● **DIRECTIONS**: Each line of the data that includes the string "changed" is to be copied out.

*** Opening of INFORMATION GIVEN ***

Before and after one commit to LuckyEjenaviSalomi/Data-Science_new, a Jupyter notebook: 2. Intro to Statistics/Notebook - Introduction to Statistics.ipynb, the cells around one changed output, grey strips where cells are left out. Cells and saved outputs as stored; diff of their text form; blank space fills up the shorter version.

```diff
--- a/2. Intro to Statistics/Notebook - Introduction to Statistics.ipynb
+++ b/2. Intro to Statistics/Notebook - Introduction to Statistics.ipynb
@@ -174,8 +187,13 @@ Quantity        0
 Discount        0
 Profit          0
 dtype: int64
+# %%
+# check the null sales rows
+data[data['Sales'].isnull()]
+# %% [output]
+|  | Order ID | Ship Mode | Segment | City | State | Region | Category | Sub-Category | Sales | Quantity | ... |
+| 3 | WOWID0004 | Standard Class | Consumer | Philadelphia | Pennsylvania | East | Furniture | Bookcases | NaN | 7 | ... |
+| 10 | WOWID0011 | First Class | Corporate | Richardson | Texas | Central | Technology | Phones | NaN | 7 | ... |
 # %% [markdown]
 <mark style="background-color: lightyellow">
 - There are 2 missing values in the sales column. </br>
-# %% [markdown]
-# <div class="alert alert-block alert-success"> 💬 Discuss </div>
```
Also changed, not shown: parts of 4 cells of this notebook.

*** Close of INFORMATION GIVEN ***

● **SOLUTION FOR THIS EXERCISE**:
Before and after one commit to LuckyEjenaviSalomi/Data-Science_new, a Jupyter notebook: 2. Intro to Statistics/Notebook - Introduction to Statistics.ipynb, the cells around one changed output, grey strips where cells are left out. Cells and saved outputs as stored; diff of their text form; blank space fills up the shorter version.
Also changed, not shown: parts of 4 cells of this notebook.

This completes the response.